▸ Required action:
Pick out the lines below that contain the string "begin" and copy them all.

===============

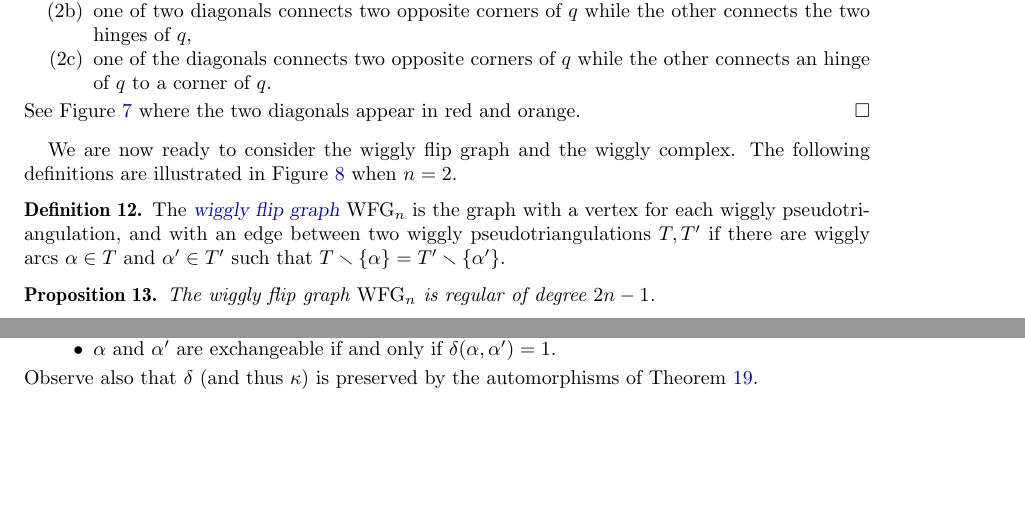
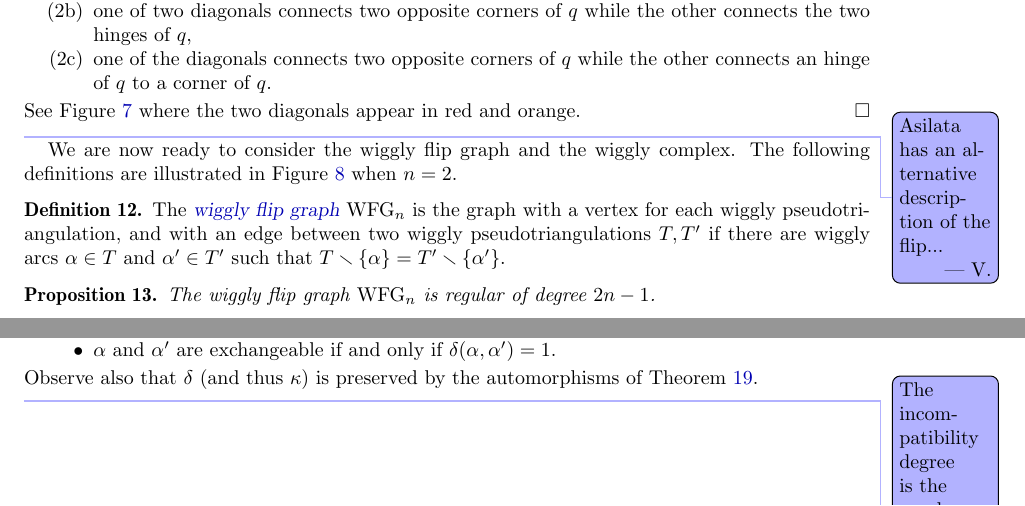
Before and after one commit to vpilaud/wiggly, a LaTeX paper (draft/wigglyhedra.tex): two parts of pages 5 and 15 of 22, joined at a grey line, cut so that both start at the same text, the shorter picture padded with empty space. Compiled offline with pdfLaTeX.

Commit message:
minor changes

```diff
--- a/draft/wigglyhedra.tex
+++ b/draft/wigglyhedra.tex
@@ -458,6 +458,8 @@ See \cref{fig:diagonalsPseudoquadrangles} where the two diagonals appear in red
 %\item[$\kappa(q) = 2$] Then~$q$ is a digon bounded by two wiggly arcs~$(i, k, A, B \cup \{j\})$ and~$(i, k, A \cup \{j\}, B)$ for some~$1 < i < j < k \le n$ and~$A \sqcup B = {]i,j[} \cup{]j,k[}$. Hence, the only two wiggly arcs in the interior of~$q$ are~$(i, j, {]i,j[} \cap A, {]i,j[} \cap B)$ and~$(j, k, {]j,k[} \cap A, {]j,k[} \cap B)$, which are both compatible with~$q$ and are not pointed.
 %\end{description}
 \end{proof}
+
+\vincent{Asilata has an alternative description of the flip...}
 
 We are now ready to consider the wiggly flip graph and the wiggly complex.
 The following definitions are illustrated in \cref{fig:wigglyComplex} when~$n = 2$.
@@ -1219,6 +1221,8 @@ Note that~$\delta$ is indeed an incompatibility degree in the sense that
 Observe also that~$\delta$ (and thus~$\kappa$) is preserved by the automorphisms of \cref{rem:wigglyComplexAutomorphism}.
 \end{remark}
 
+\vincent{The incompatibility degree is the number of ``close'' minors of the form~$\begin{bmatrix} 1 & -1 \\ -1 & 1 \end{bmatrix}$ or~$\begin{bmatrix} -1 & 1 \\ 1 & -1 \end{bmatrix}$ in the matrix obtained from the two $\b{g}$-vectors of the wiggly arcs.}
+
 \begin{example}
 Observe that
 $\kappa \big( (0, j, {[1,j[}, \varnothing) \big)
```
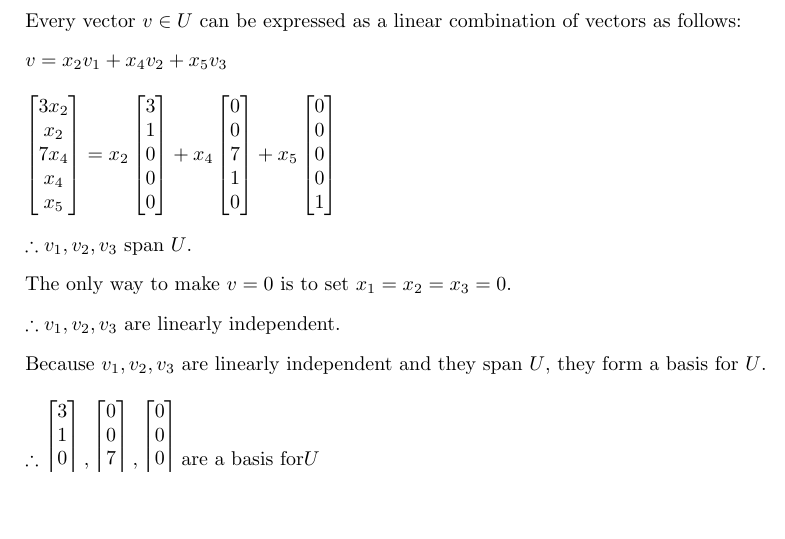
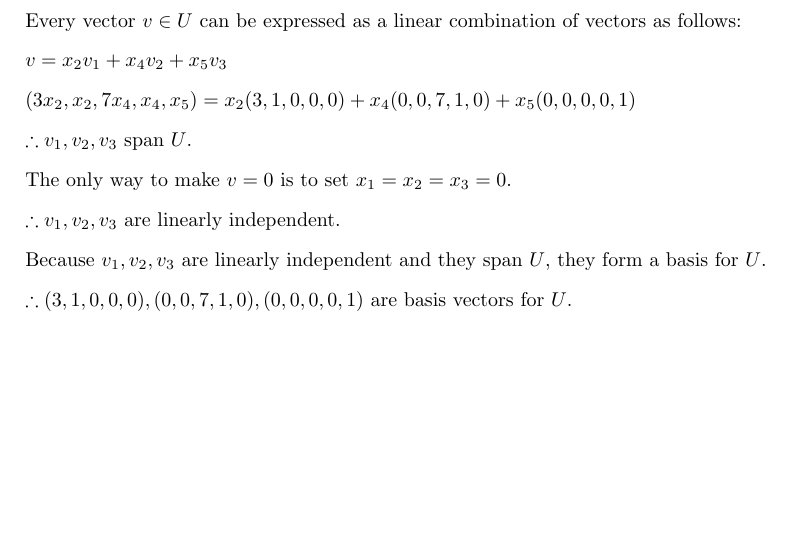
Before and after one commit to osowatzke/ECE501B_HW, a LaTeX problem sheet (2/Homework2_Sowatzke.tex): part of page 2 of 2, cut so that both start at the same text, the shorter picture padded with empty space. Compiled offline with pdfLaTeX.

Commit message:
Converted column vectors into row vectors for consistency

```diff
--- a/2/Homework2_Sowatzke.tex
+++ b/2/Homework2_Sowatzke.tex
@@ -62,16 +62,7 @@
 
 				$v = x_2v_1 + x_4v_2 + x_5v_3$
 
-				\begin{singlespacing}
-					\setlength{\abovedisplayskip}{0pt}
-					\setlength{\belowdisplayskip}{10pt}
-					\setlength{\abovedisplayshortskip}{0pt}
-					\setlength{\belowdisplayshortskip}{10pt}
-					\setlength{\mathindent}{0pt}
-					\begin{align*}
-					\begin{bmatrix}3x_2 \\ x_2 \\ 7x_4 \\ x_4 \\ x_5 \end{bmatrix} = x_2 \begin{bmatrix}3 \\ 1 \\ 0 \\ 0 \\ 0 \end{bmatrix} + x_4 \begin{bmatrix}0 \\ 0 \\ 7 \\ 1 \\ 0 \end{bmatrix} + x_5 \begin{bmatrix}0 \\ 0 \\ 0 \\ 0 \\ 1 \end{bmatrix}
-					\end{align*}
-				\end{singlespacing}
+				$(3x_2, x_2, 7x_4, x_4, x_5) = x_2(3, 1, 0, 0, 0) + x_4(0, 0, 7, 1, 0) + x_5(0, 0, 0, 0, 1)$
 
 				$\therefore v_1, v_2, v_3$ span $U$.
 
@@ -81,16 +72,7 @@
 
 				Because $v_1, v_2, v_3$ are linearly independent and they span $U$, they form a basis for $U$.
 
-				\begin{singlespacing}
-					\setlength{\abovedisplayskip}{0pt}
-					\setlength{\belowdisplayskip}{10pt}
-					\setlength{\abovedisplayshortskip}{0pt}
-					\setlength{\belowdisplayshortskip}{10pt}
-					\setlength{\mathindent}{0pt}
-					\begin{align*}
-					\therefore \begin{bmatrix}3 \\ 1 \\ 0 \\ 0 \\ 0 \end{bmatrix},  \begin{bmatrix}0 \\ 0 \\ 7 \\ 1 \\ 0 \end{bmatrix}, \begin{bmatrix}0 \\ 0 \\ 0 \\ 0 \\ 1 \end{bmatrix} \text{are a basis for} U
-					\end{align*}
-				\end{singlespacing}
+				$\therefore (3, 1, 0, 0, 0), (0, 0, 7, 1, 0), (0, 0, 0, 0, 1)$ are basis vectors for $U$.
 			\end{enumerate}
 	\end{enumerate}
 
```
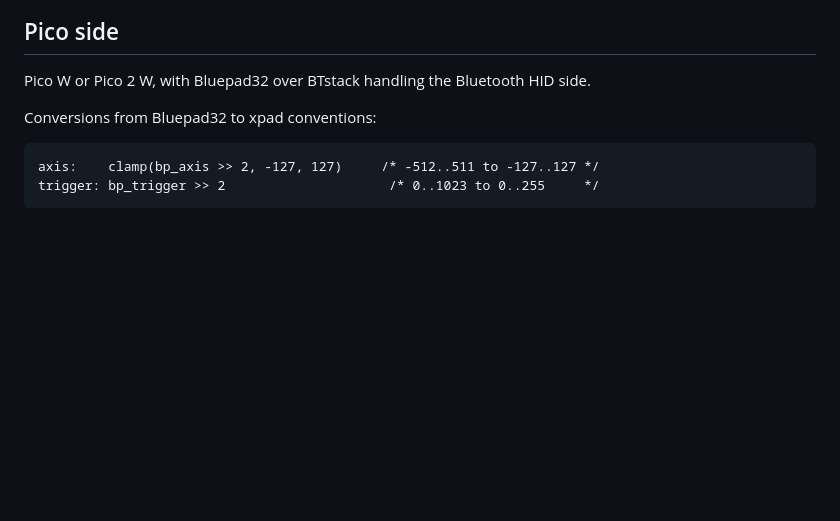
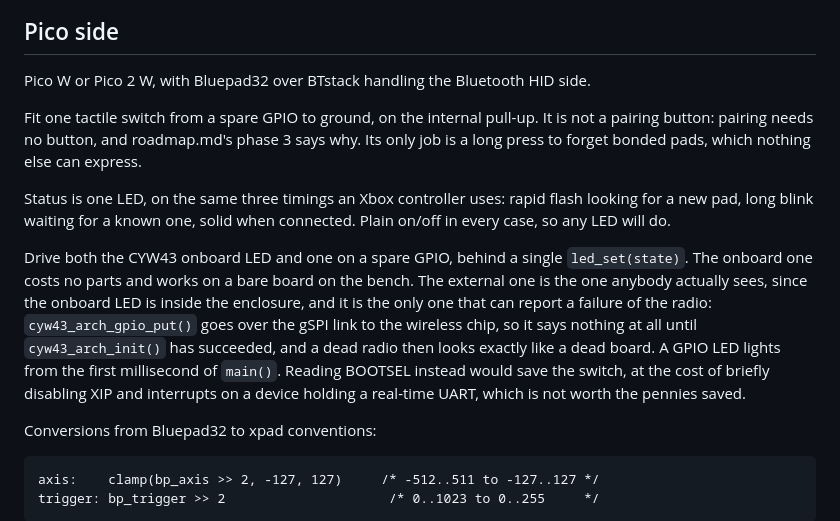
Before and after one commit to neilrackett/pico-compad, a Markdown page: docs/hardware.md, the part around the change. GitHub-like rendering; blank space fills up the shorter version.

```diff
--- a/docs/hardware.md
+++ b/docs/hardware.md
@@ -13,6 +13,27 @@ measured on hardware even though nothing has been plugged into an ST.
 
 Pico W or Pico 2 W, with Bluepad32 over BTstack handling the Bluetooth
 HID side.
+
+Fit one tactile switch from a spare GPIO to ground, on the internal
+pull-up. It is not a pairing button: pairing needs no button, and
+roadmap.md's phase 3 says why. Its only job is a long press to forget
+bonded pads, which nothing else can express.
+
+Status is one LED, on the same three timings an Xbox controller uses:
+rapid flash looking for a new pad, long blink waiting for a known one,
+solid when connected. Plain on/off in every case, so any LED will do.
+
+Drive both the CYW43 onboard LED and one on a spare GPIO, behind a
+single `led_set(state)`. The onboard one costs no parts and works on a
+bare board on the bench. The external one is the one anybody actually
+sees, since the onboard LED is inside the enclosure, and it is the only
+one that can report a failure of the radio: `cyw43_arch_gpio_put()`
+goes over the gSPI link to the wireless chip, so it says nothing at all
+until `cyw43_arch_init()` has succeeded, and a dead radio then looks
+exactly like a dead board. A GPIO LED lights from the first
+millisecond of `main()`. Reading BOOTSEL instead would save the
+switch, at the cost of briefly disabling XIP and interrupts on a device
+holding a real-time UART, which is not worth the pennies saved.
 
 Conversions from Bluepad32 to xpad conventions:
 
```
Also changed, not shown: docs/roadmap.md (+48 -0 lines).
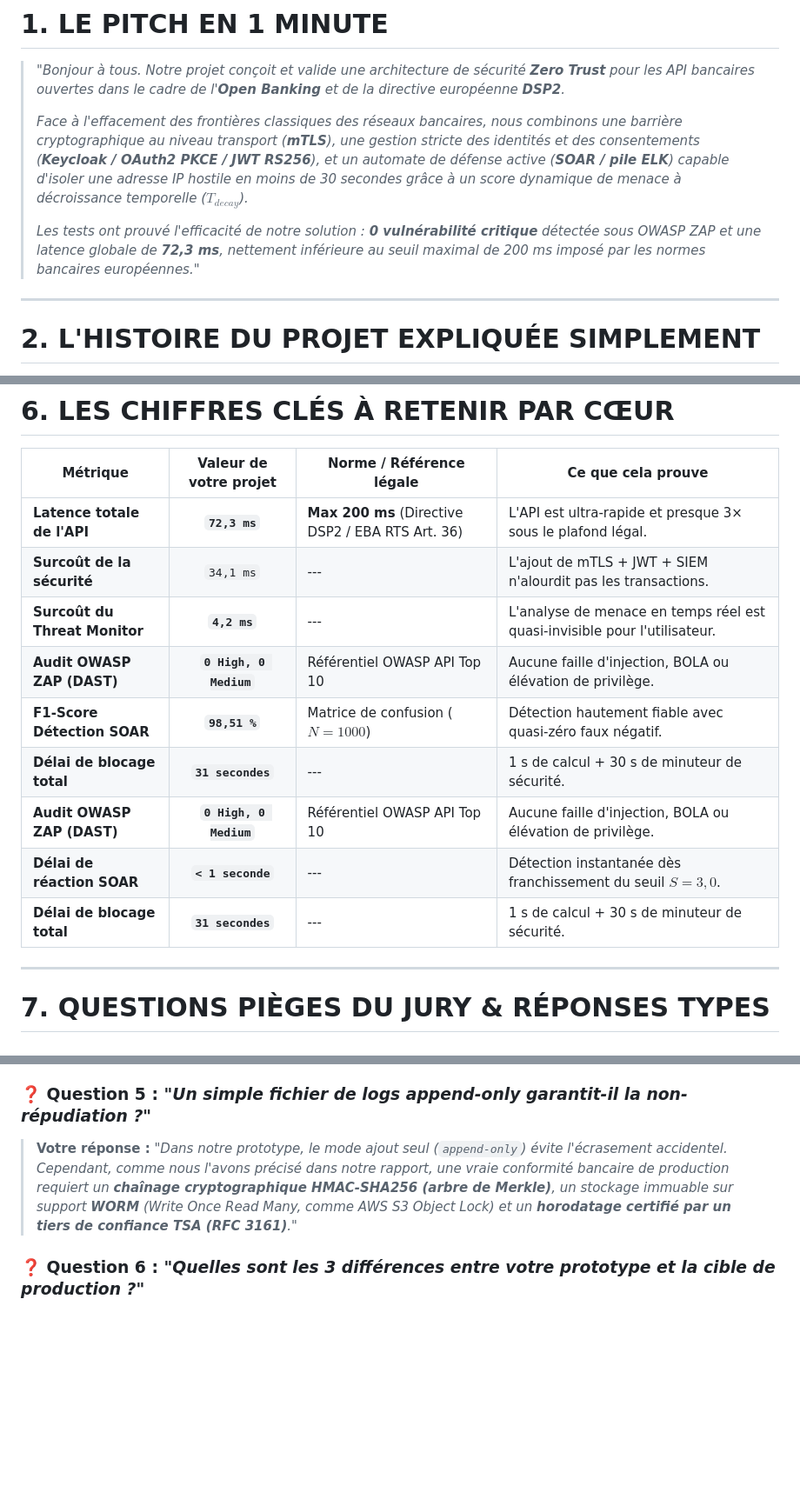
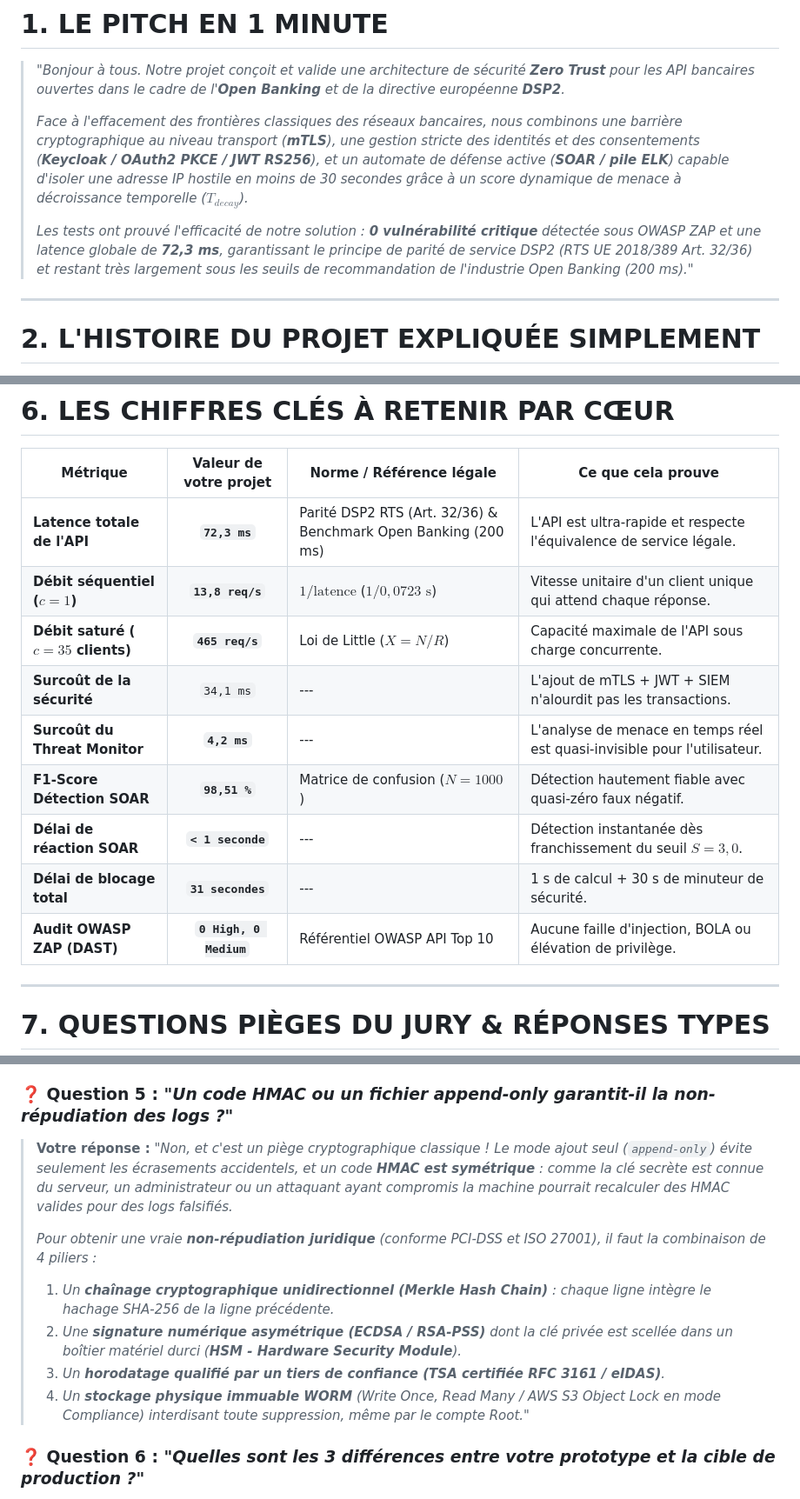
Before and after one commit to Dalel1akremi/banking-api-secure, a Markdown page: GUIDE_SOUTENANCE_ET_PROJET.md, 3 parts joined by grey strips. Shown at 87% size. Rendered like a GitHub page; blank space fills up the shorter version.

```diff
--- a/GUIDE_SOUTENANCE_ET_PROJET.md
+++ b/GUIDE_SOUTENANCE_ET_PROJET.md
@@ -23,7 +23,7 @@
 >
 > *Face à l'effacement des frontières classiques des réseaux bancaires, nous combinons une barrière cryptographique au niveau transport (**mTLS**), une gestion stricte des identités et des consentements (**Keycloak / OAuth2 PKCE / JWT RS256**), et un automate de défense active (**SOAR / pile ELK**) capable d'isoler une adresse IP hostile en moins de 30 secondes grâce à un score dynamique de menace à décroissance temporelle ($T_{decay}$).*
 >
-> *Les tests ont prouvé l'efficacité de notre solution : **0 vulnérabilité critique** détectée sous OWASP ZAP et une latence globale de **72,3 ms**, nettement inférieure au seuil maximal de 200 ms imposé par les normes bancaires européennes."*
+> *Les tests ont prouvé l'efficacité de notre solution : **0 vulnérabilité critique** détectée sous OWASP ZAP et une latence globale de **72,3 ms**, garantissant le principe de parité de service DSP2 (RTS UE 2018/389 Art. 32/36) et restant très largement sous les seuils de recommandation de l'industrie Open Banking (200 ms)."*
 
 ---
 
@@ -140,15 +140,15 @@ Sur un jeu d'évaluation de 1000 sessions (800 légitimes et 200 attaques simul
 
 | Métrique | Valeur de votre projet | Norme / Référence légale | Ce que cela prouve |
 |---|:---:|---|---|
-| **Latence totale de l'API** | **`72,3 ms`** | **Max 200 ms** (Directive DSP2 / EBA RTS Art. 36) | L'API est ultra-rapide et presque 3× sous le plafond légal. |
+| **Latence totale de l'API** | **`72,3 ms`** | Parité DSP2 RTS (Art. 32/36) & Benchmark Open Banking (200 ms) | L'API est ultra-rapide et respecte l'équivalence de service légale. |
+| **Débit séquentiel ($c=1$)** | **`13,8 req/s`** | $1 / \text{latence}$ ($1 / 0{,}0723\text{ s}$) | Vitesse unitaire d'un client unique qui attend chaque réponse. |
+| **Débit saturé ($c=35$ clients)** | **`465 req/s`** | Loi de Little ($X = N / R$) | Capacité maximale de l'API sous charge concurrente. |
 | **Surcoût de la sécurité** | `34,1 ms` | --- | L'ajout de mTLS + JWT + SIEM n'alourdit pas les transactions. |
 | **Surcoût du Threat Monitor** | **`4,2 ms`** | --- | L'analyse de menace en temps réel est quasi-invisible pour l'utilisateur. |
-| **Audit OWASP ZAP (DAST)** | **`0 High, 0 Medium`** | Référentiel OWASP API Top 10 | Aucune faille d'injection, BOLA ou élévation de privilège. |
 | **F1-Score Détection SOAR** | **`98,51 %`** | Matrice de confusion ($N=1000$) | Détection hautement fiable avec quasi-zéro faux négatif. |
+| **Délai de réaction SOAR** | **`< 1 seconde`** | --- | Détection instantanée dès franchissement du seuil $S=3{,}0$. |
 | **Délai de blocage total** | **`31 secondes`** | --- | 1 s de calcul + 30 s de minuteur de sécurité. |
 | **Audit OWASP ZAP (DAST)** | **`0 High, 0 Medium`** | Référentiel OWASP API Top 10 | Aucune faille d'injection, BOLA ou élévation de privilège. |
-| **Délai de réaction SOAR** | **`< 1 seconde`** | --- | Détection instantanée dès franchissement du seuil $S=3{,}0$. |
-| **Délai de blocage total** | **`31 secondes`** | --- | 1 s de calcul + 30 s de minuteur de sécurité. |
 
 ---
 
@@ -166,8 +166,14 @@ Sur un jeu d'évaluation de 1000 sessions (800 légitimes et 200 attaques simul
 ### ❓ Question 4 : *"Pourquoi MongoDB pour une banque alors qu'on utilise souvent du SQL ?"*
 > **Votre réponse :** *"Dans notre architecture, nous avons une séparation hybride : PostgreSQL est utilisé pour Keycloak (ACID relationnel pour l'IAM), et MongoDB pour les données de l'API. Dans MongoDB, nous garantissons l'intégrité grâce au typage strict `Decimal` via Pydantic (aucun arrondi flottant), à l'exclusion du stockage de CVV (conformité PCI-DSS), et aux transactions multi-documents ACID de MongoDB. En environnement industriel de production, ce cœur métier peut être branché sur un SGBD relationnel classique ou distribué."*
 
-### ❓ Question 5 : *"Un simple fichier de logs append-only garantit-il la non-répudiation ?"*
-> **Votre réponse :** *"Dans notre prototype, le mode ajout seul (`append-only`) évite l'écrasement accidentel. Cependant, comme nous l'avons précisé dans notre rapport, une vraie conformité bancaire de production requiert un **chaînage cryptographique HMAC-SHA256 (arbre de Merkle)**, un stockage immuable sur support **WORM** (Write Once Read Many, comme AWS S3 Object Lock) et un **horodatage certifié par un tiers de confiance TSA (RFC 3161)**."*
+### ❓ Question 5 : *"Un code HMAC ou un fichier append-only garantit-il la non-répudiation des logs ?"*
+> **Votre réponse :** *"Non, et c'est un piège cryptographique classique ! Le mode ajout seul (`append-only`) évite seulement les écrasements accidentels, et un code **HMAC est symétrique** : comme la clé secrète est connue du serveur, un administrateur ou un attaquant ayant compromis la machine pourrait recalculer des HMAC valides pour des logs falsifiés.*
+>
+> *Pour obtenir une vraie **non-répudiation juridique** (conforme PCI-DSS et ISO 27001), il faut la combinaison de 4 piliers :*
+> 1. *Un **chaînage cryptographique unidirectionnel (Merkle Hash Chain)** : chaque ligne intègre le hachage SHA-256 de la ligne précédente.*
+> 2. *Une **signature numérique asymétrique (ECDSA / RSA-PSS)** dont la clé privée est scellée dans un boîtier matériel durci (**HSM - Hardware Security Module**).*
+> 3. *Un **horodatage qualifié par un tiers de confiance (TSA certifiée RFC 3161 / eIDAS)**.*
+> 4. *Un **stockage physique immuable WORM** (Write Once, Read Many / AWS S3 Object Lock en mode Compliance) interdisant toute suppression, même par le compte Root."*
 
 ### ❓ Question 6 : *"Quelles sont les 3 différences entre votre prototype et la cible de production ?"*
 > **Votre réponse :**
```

===============

▸ Result for this task:
+\vincent{The incompatibility degree is the number of ``close'' minors of the form~$\begin{bmatrix} 1 & -1 \\ -1 & 1 \end{bmatrix}$ or~$\begin{bmatrix} -1 & 1 \\ 1 & -1 \end{bmatrix}$ in the matrix obtained from the two $\b{g}$-vectors of the wiggly arcs.}
 \begin{example}
-				\begin{singlespacing}
-					\begin{align*}
-					\begin{bmatrix}3x_2 \\ x_2 \\ 7x_4 \\ x_4 \\ x_5 \end{bmatrix} = x_2 \begin{bmatrix}3 \\ 1 \\ 0 \\ 0 \\ 0 \end{bmatrix} + x_4 \begin{bmatrix}0 \\ 0 \\ 7 \\ 1 \\ 0 \end{bmatrix} + x_5 \begin{bmatrix}0 \\ 0 \\ 0 \\ 0 \\ 1 \end{bmatrix}
-				\begin{singlespacing}
-					\begin{align*}
-					\therefore \begin{bmatrix}3 \\ 1 \\ 0 \\ 0 \\ 0 \end{bmatrix},  \begin{bmatrix}0 \\ 0 \\ 7 \\ 1 \\ 0 \end{bmatrix}, \begin{bmatrix}0 \\ 0 \\ 0 \\ 0 \\ 1 \end{bmatrix} \text{are a basis for} U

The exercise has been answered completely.